Task details –
Write out the records that appear below, verbatim and complete, but without pictures.
- - - - - - -
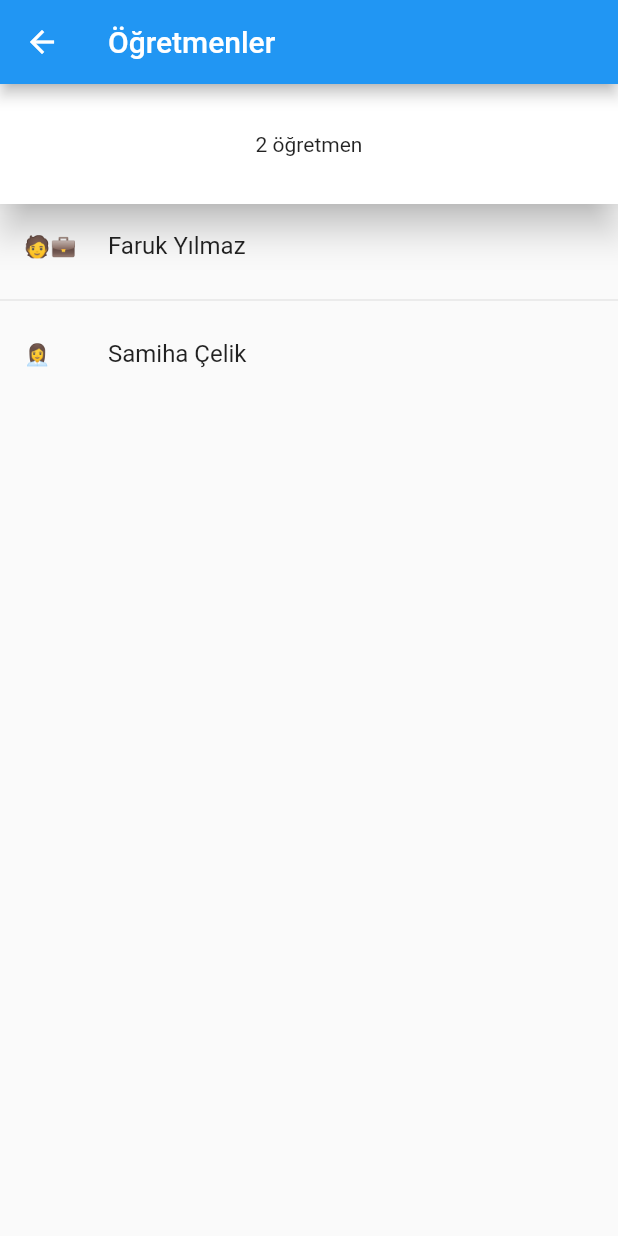
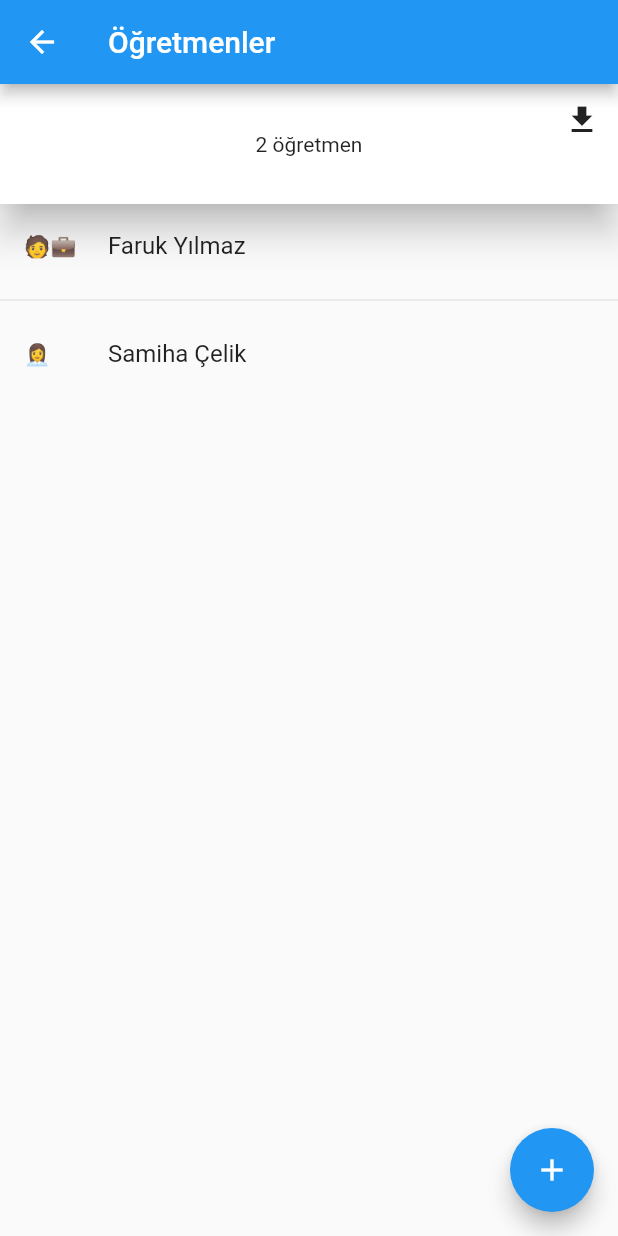
Before and after one commit to emreermenek/Ogrenci_app, a Flutter app: the OgretmenlerSayfasi screen opened directly, on a phone screen of 412 x 824 dp. Run offline on Flutter 3.47's test engine with Material 2 defaults, Android fonts, the phone set to English and light mode, and no system bars; our stand-ins replace flutter_riverpod.

```diff
--- /dev/null
+++ b/lib/models/ogretmen.dart
@@ -0,0 +1,21 @@
+class Ogretmen{
+  String ad;
+  String soyad;
+  int yas;
+  String cinsiyet;
+
+  Ogretmen(this.ad, this.soyad, this.yas,this.cinsiyet);
+
+  Ogretmen.fromMap(Map<String, dynamic> m) : this(
+    m['ad'], m['soyad'], m['yas'], m['cinsiyet']
+  );
+
+  Map toMap() {
+    return {
+      'ad' :  ad,
+      'soyad' : soyad,
+      'yas' : yas,
+      'cinsiyet' : cinsiyet
+    };
+  }
+}
--- a/lib/pages/ogrenciler_sayfası.dart
+++ b/lib/pages/ogrenciler_sayfası.dart
@@ -1,6 +1,8 @@
 import 'package:flutter/material.dart';
 import 'package:flutter_riverpod/flutter_riverpod.dart';
 import 'package:ogrenci_app/repository/ogrenciler_repository.dart';
+
+import '../models/ogrenci.dart';
 
 class OgrencilerSayfasi extends ConsumerWidget {
   const OgrencilerSayfasi({Key? key}) : super(key: key);
--- a/lib/pages/ogretmenler_sayfası.dart
+++ b/lib/pages/ogretmenler_sayfası.dart
@@ -1,6 +1,9 @@
 import 'package:flutter/material.dart';
 import 'package:flutter_riverpod/flutter_riverpod.dart';
+import 'package:ogrenci_app/pages/ogretmen/ogretmenler_formu.dart';
 import 'package:ogrenci_app/repository/ogretmenler_repository.dart';
+
+import '../models/ogretmen.dart';
 
 class OgretmenlerSayfasi extends ConsumerWidget {
   const OgretmenlerSayfasi({Key? key}) : super(key: key);
@@ -17,13 +20,22 @@ class OgretmenlerSayfasi extends ConsumerWidget {
            PhysicalModel(
             color: Colors.white,
             elevation: 10,
-            child: Center(
-              child: Padding(
-                padding: EdgeInsets.symmetric(vertical: 32,horizontal: 32),
-                child: Text(
-                    '${ogretmenlerRepository.ogretmenler.length} öğretmen'
+            child: Stack(
+              children: [
+                Center(
+                  child: Padding(
+                    padding: EdgeInsets.symmetric(vertical: 32,horizontal: 32),
+                    child: Text(
+                        '${ogretmenlerRepository.ogretmenler.length} öğretmen'
+                    ),
+                  ),
                 ),
-              ),
+                Align(
+                  alignment: Alignment.centerRight,
+                  child: OgretmenIndirmeButonu(),
+
+                ),
+              ],
             ),
           ),
           Expanded(
@@ -39,6 +51,54 @@ class OgretmenlerSayfasi extends ConsumerWidget {
           ),
         ],
       ),
+      floatingActionButton: FloatingActionButton(
+        onPressed: () {
+        Navigator.of(context).push<bool>(MaterialPageRoute(builder: (context) => const OgretmenForm()));
+        },
+        child: Icon(Icons.add),
+      ),
+    );
+  }
+}
+
+class OgretmenIndirmeButonu extends StatefulWidget {
+  const OgretmenIndirmeButonu({
+    super.key,
+  });
+
+  @override
+  State<OgretmenIndirmeButonu> createState() => _OgretmenIndirmeButonuState();
+}
+
+class _OgretmenIndirmeButonuState extends State<OgretmenIndirmeButonu> {
+  bool isLoading = false;
+  @override
+  Widget build(BuildContext context) {
+    return Consumer(
+      builder: (context, ref, child) {
+        return isLoading ? CircularProgressIndicator() : IconButton(
+          icon: const Icon(Icons.download),
+          onPressed: () async {
+
+            //TODO loading
+            //TODO error
+            try{
+              setState(() {
+                isLoading = true;
+              });
+              await ref.watch(ogretmenlerProvider).indir();
+            }catch(e){
+              ScaffoldMessenger.of(context).showSnackBar(
+                  SnackBar(content: Text(e.toString()))
+              );
+            }finally{
+            setState(() {
+              isLoading = false;
+            });
+            }
+          },
+        );
+      }
     );
   }
 }
--- a/pubspec.yaml
+++ b/pubspec.yaml
@@ -36,6 +36,7 @@ dependencies:
   # Use with the CupertinoIcons class for iOS style icons.
   cupertino_icons: ^1.0.2
   flutter_riverpod: ^2.3.4
+  http: ^0.13.5
 
 dev_dependencies:
   flutter_test:
```
Also changed, not shown: lib/models/mesaj.dart (added, +8 -0 lines), lib/models/ogrenci.dart (added, +8 -0 lines), lib/pages/mesajlar_sayfasi.dart (+8 -7 lines), lib/pages/ogretmen/ogretmenler_formu.dart (added, +144 -0 lines), lib/repository/mesajlar_repository.dart (+2 -10 lines), lib/repository/ogrenciler_repository.dart (+2 -9 lines), lib/repository/ogretmenler_repository.dart (+13 -9 lines), lib/services/data_service.dart (added, +43 -0 lines), pubspec.lock, 1 other file.
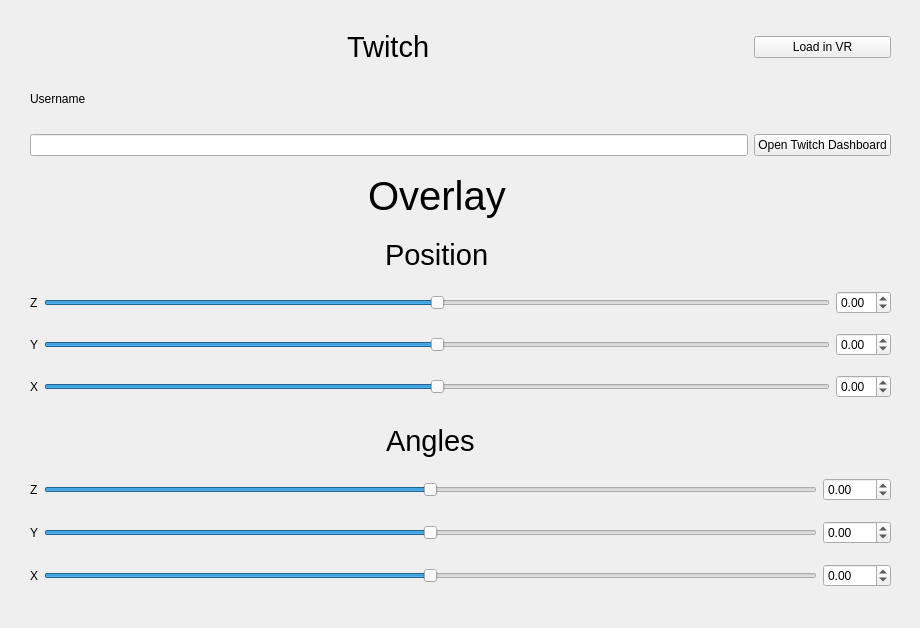
Above: mainsettings.ui from RedstoneLP2/VR-Twitch-Overlay before the change. Below: the same form after it.
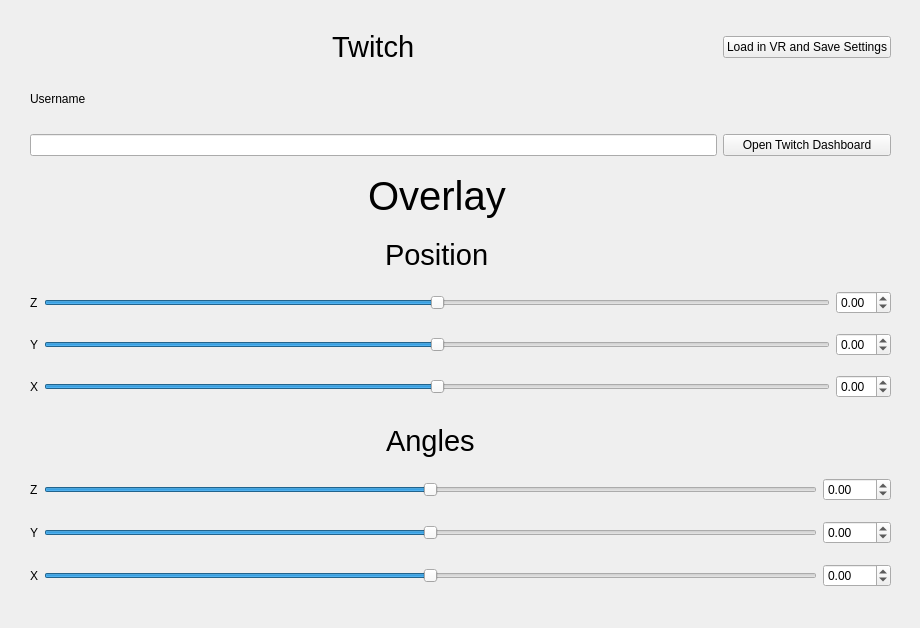
That is the form after the change.

The edit to the form file:
```diff
--- a/mainsettings.ui
+++ b/mainsettings.ui
@@ -340,7 +340,7 @@
      <item row="0" column="1">
       <widget class="QPushButton" name="StartBtn">
        <property name="text">
-        <string>Load in VR</string>
+        <string>Load in VR and Save Settings</string>
        </property>
       </widget>
      </item>
```
Left out of the diff: 24 changed lines with no effect on the pictures.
- - - - - - -
Solution to this problem –
Before and after one commit to emreermenek/Ogrenci_app, a Flutter app: the OgretmenlerSayfasi screen opened directly, on a phone screen of 412 x 824 dp. Run offline on Flutter 3.47's test engine with Material 2 defaults, Android fonts, the phone set to English and light mode, and no system bars; our stand-ins replace flutter_riverpod.

```diff
--- /dev/null
+++ b/lib/models/ogretmen.dart
@@ -0,0 +1,21 @@
+class Ogretmen{
+  String ad;
+  String soyad;
+  int yas;
+  String cinsiyet;
+
+  Ogretmen(this.ad, this.soyad, this.yas,this.cinsiyet);
+
+  Ogretmen.fromMap(Map<String, dynamic> m) : this(
+    m['ad'], m['soyad'], m['yas'], m['cinsiyet']
+  );
+
+  Map toMap() {
+    return {
+      'ad' :  ad,
+      'soyad' : soyad,
+      'yas' : yas,
+      'cinsiyet' : cinsiyet
+    };
+  }
+}
--- a/lib/pages/ogrenciler_sayfası.dart
+++ b/lib/pages/ogrenciler_sayfası.dart
@@ -1,6 +1,8 @@
 import 'package:flutter/material.dart';
 import 'package:flutter_riverpod/flutter_riverpod.dart';
 import 'package:ogrenci_app/repository/ogrenciler_repository.dart';
+
+import '../models/ogrenci.dart';
 
 class OgrencilerSayfasi extends ConsumerWidget {
   const OgrencilerSayfasi({Key? key}) : super(key: key);
--- a/lib/pages/ogretmenler_sayfası.dart
+++ b/lib/pages/ogretmenler_sayfası.dart
@@ -1,6 +1,9 @@
 import 'package:flutter/material.dart';
 import 'package:flutter_riverpod/flutter_riverpod.dart';
+import 'package:ogrenci_app/pages/ogretmen/ogretmenler_formu.dart';
 import 'package:ogrenci_app/repository/ogretmenler_repository.dart';
+
+import '../models/ogretmen.dart';
 
 class OgretmenlerSayfasi extends ConsumerWidget {
   const OgretmenlerSayfasi({Key? key}) : super(key: key);
@@ -17,13 +20,22 @@ class OgretmenlerSayfasi extends ConsumerWidget {
            PhysicalModel(
             color: Colors.white,
             elevation: 10,
-            child: Center(
-              child: Padding(
-                padding: EdgeInsets.symmetric(vertical: 32,horizontal: 32),
-                child: Text(
-                    '${ogretmenlerRepository.ogretmenler.length} öğretmen'
+            child: Stack(
+              children: [
+                Center(
+                  child: Padding(
+                    padding: EdgeInsets.symmetric(vertical: 32,horizontal: 32),
+                    child: Text(
+                        '${ogretmenlerRepository.ogretmenler.length} öğretmen'
+                    ),
+                  ),
                 ),
-              ),
+                Align(
+                  alignment: Alignment.centerRight,
+                  child: OgretmenIndirmeButonu(),
+
+                ),
+              ],
             ),
           ),
           Expanded(
@@ -39,6 +51,54 @@ class OgretmenlerSayfasi extends ConsumerWidget {
           ),
         ],
       ),
+      floatingActionButton: FloatingActionButton(
+        onPressed: () {
+        Navigator.of(context).push<bool>(MaterialPageRoute(builder: (context) => const OgretmenForm()));
+        },
+        child: Icon(Icons.add),
+      ),
+    );
+  }
+}
+
+class OgretmenIndirmeButonu extends StatefulWidget {
+  const OgretmenIndirmeButonu({
+    super.key,
+  });
+
+  @override
+  State<OgretmenIndirmeButonu> createState() => _OgretmenIndirmeButonuState();
+}
+
+class _OgretmenIndirmeButonuState extends State<OgretmenIndirmeButonu> {
+  bool isLoading = false;
+  @override
+  Widget build(BuildContext context) {
+    return Consumer(
+      builder: (context, ref, child) {
+        return isLoading ? CircularProgressIndicator() : IconButton(
+          icon: const Icon(Icons.download),
+          onPressed: () async {
+
+            //TODO loading
+            //TODO error
+            try{
+              setState(() {
+                isLoading = true;
+              });
+              await ref.watch(ogretmenlerProvider).indir();
+            }catch(e){
+              ScaffoldMessenger.of(context).showSnackBar(
+                  SnackBar(content: Text(e.toString()))
+              );
+            }finally{
+            setState(() {
+              isLoading = false;
+            });
+            }
+          },
+        );
+      }
     );
   }
 }
--- a/pubspec.yaml
+++ b/pubspec.yaml
@@ -36,6 +36,7 @@ dependencies:
   # Use with the CupertinoIcons class for iOS style icons.
   cupertino_icons: ^1.0.2
   flutter_riverpod: ^2.3.4
+  http: ^0.13.5
 
 dev_dependencies:
   flutter_test:
```
Also changed, not shown: lib/models/mesaj.dart (added, +8 -0 lines), lib/models/ogrenci.dart (added, +8 -0 lines), lib/pages/mesajlar_sayfasi.dart (+8 -7 lines), lib/pages/ogretmen/ogretmenler_formu.dart (added, +144 -0 lines), lib/repository/mesajlar_repository.dart (+2 -10 lines), lib/repository/ogrenciler_repository.dart (+2 -9 lines), lib/repository/ogretmenler_repository.dart (+13 -9 lines), lib/services/data_service.dart (added, +43 -0 lines), pubspec.lock, 1 other file.
Above: mainsettings.ui from RedstoneLP2/VR-Twitch-Overlay before the change. Below: the same form after it.
That is the form after the change.

The edit to the form file:
```diff
--- a/mainsettings.ui
+++ b/mainsettings.ui
@@ -340,7 +340,7 @@
      <item row="0" column="1">
       <widget class="QPushButton" name="StartBtn">
        <property name="text">
-        <string>Load in VR</string>
+        <string>Load in VR and Save Settings</string>
        </property>
       </widget>
      </item>
```
Left out of the diff: 24 changed lines with no effect on the pictures.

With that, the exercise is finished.